BEAVER FALLS, Pa. — Lured by earlier-than-ever Black Friday sales, people left Grandma and Grandpa in search of Samsung and Toshiba. They did not go blindly: In dozens of interviews, people acknowledged how spending has become inseparable from the holidays. Many also said that Black Friday bleeding into Thursday crossed a line of commercialism.
Yet amid these protests, people still talked about feeling powerless beneath the moment. “You have to have these things to enjoy your children and your family,” said Ebony Jones inside a Best Buy store in the Pittsburgh suburbs. Jones had secured two laptops ($187.99 each) for her 7- and 11-year-olds.

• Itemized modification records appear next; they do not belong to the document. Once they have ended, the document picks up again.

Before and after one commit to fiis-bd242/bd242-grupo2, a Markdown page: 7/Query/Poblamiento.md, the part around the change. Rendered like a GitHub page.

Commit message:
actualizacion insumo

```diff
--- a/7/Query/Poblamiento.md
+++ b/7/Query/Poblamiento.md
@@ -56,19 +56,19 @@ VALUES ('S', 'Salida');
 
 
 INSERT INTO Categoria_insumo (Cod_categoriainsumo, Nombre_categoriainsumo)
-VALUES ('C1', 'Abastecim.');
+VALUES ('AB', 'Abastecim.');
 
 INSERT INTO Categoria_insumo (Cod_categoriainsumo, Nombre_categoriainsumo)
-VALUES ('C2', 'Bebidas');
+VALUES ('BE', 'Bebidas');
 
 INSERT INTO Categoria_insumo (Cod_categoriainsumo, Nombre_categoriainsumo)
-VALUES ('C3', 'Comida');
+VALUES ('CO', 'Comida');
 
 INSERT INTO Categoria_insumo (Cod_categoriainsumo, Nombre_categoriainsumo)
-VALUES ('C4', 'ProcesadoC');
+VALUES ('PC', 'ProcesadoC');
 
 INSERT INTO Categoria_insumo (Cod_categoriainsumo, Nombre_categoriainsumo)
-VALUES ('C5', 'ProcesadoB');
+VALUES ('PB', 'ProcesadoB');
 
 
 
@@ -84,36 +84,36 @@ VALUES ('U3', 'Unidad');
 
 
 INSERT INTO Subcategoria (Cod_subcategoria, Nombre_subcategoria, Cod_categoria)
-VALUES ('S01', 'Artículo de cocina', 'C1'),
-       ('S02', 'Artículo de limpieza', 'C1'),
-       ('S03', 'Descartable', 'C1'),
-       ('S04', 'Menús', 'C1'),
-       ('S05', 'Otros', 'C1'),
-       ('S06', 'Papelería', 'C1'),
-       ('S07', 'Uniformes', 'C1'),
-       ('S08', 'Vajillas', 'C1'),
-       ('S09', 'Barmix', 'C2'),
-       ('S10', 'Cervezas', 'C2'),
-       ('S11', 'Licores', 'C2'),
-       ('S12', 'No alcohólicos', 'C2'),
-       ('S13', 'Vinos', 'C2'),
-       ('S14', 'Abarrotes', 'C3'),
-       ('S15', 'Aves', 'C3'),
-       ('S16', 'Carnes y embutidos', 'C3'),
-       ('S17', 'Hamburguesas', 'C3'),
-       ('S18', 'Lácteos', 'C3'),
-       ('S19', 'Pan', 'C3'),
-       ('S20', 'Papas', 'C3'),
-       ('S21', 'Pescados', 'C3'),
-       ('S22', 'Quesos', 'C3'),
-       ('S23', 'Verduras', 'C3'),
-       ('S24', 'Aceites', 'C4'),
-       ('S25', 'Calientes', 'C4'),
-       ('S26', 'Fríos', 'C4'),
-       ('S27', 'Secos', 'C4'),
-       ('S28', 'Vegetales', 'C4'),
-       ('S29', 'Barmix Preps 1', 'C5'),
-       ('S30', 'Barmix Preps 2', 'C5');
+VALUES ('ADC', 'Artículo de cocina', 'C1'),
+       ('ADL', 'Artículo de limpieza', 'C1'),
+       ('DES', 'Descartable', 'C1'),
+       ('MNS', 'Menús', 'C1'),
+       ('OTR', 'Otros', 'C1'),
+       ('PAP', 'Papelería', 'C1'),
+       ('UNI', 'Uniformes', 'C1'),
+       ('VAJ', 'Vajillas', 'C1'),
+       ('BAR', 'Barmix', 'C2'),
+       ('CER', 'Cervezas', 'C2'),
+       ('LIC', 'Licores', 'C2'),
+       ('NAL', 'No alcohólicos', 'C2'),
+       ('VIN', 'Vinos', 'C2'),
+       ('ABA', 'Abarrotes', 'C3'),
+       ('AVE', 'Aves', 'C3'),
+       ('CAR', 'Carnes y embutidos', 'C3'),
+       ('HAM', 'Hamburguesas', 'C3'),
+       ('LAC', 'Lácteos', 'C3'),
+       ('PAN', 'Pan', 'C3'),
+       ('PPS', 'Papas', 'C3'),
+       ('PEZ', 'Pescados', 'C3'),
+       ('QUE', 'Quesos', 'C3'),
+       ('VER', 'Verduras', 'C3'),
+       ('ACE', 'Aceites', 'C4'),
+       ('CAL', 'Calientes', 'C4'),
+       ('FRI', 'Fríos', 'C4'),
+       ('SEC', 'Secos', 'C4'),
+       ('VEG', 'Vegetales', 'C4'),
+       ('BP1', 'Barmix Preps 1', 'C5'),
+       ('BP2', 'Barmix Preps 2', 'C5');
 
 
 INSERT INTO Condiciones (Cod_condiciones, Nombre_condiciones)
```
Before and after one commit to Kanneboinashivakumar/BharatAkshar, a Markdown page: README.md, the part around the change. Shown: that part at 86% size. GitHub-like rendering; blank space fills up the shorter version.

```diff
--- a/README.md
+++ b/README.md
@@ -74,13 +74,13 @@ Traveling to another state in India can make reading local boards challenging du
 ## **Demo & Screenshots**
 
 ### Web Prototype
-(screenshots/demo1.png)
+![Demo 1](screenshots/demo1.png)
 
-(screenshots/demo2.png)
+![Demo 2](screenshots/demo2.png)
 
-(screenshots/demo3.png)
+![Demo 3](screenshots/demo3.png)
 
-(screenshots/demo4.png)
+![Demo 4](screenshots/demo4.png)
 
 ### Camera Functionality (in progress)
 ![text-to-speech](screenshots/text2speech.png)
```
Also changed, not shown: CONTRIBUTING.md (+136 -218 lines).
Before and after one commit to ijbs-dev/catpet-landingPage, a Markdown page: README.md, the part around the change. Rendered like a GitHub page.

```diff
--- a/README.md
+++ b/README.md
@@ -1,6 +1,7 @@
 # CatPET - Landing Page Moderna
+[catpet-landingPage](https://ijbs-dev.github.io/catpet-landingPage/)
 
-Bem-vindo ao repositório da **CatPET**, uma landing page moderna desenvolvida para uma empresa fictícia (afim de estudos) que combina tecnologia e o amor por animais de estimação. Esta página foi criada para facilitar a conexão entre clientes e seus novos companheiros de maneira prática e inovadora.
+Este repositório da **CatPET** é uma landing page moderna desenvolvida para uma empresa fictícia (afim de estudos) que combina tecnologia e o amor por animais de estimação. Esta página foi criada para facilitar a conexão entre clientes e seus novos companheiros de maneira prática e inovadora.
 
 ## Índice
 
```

“It shouldn’t be that way, but in a sense there’s no way around it,” said Jones, a nurse. “Everything ends up with a dollar amount. Even your happiness.”
Many stores evidently felt they needed an edge, especially this season, when many Americans are worried about high unemployment and wondering whether Congress will be able to head off tax increases and spending cuts before the U.S. reaches the “fiscal cliff” in January.
Overall, the National Retail Federation estimates that sales in November and December will rise 4.1 percent this year to $586.1 billion, below last year’s 5.6 percent.
Macy’s, which opened at midnight on Thanksgiving, had 12,000 customers wrapped around its store in New York’s Herald Square.
Julie Hansen, a spokeswoman at Minneapolis’ Mall of America, the nation’s largest shopping center, reported that 30,000 shoppers showed up for the mall’s midnight opening, up from 20,000 last year. “This was additional dollars,” Hansen said. This year, 200 of the 520 mall tenants opened at midnight following Thanksgiving. That’s double from a year ago.
To be sure, it’s not clear whether the longer hours will turn into extra dollars for retailers, or whether sales will simply be spread out over two days.